The pandemic taught humanity a lot of valuable lessons, but arguably the most important was how it taught Chapel Hill Community to adapt quickly in providing successful activities and life enrichment to its seniors.

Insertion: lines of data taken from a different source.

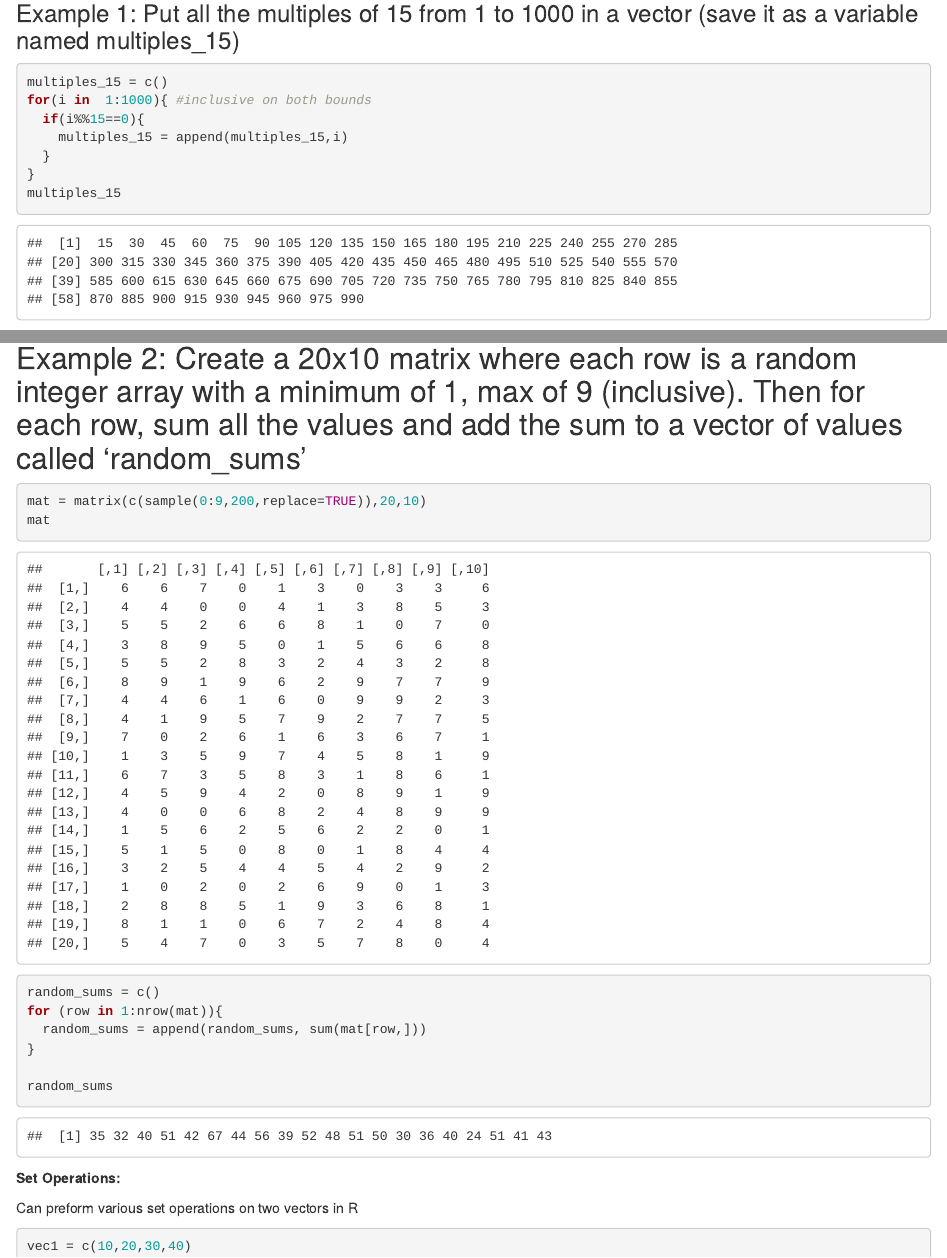
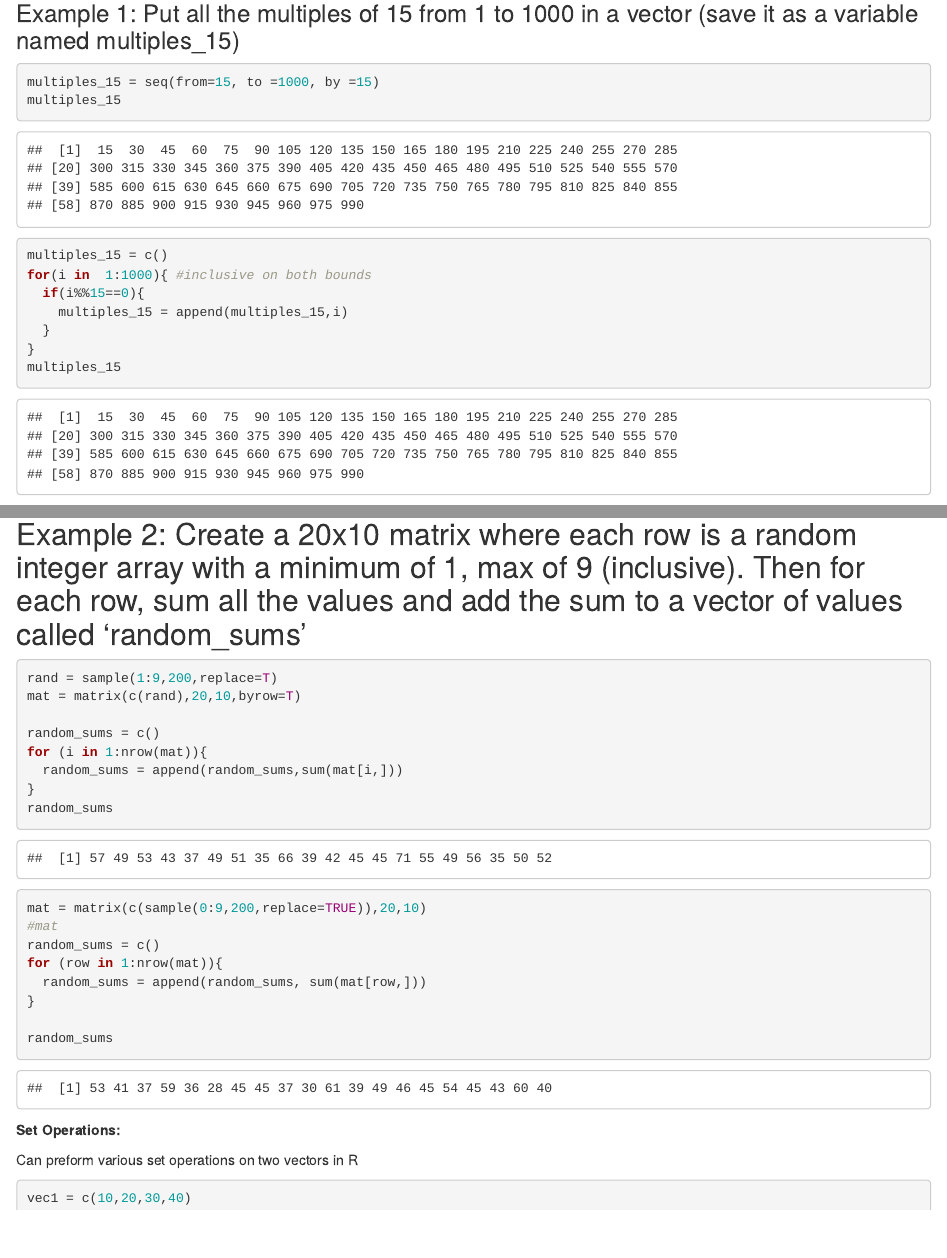
Before and after one commit to CornellDataScience/info1998, an R Markdown document (resources/FA21/assignments/solutionsR/a1_solution.Rmd): the page in a window 1100 px wide, from 3140 px down, and a second part further down, joined at a grey line. Rendered offline with R 4.5, knitr and Pandoc, with nearby package versions; code that draws random numbers runs with fixed seeds of ours; some code elsewhere in the file could not run offline; common packages that the code uses without loading them are loaded.

````diff
--- a/_data/schedules.yml
+++ b/_data/schedules.yml
@@ -38,7 +38,7 @@
     notes:
         - title: "Demo"
           link: "resources/FA21/demos/lec2demo.ipynb"
-        - title: "VIDEO"
+        - title: "Spring 2021 VIDEO"
           link: "https://cornell.box.com/s/r6mauk707ny028my7taru3j2ytc5kvmh"
     #   - title: "NOTE 2: MANIP"
     #     link: "https://nbviewer.jupyter.org/github/CornellDataScience/info1998/blob/master/resources/SP20/assignments/release/Lecture_2__Data_Manipulation.ipynb"
@@ -61,8 +61,8 @@
        - title: "Demo"
          link: "resources/FA21/demos/lec3_demo.ipynb"
 
-    #    - title: "VIDEO"
-    #      link: "https://cornell.box.com/s/gzd1vmc6op7jcwiz6vy0wubruiz7euc7"
+       - title: "Spring 2021 VIDEO"
+         link: "https://cornell.box.com/s/gzd1vmc6op7jcwiz6vy0wubruiz7euc7"
     #   - title: "NOTE 3: VISUAL"
     #     link: "https://nbviewer.jupyter.org/github/CornellDataScience/info1998/blob/master/resources/SP20/assignments/release/Lecture_3__Data_Visualization.ipynb"
     assignments:
--- a/resources/FA21/assignments/solutionsR/a1_solution.Rmd
+++ b/resources/FA21/assignments/solutionsR/a1_solution.Rmd
@@ -99,6 +99,11 @@
 
 ### Example 1: Put all the multiples of 15 from 1 to 1000 in a vector (save it as a variable named multiples_15)
 ```{r}
+multiples_15 = seq(from=15, to =1000, by =15)
+multiples_15
+```
+
+```{r}
 multiples_15 = c()
 for(i in  1:1000){ #inclusive on both bounds
   if(i%%15==0){
@@ -172,8 +177,19 @@
 ## Example 2: Create a 20x10 matrix where each row is a random integer array with a minimum of 1, max of 9 (inclusive). Then for each row, sum all the values and add the sum to a vector of values called 'random_sums'
 
 ```{r}
+rand = sample(1:9,200,replace=T)
+mat = matrix(c(rand),20,10,byrow=T)
+
+random_sums = c()
+for (i in 1:nrow(mat)){
+  random_sums = append(random_sums,sum(mat[i,]))
+}
+random_sums
+```
+
+```{r}
 mat = matrix(c(sample(0:9,200,replace=TRUE)),20,10)
-mat
+#mat
 random_sums = c()
 for (row in 1:nrow(mat)){
   random_sums = append(random_sums, sum(mat[row,]))
````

John Wooden, one of the winningest NCAA basketball coaches said, “If we fail to adapt, we fail to move forward.” Over the course of the pandemic, Reverend Erin Proie, chaplain at Chapel Hill Community in Canal Fulton, and three local volunteers did just that. Together they created a virtual version of Opening Minds Through Art (OMA), an intergenerational art-making program for older adults with neurocognitive disorders, such as dementia. OMA, typically done in-person with a facilitator and a class, engages adult students by building friendships between facilitators and residents with dementia through art making. Together, the three OMA facilitators co-founded Promoting Art and Intergenerational Relationships (PAIR). worked with three art therapy students from Ursuline College to pilot PAIR, a 14-week program where the co-founders interact with the students and residents at Chapel Hill Community.
Over 14 weeks, three Chapel Hill residents per week worked on a total of eight projects. The students led the art projects entirely using the virtual platform, Zoom. Reverend Proie set up the iPad and supplies for the residents so when the Zoom meetings began, they were ready to get creative.
“It has been amazing for our residents who have been able to participate and very meaningful to the students and their college education,” said Rev. Proie, “We have been learning and adapting along the way, going from being set up for one-on-one in the rooms during quarantine, to being set up two in a room with distancing and the use of break-out rooms on Zoom.”
Chapel Hill and PAIR are nearing the end of this round of programing with one project remaining. During their final week, they plan to celebrate a successful pilot program by having tasty goodies.
Ashlee Cordell, PAIR co-founder, said the intergenerational relationships between the students and residents were profoundly successful. “Since meeting with [the resident], I have felt more hopeful and inspired, which were two things I desperately needed.”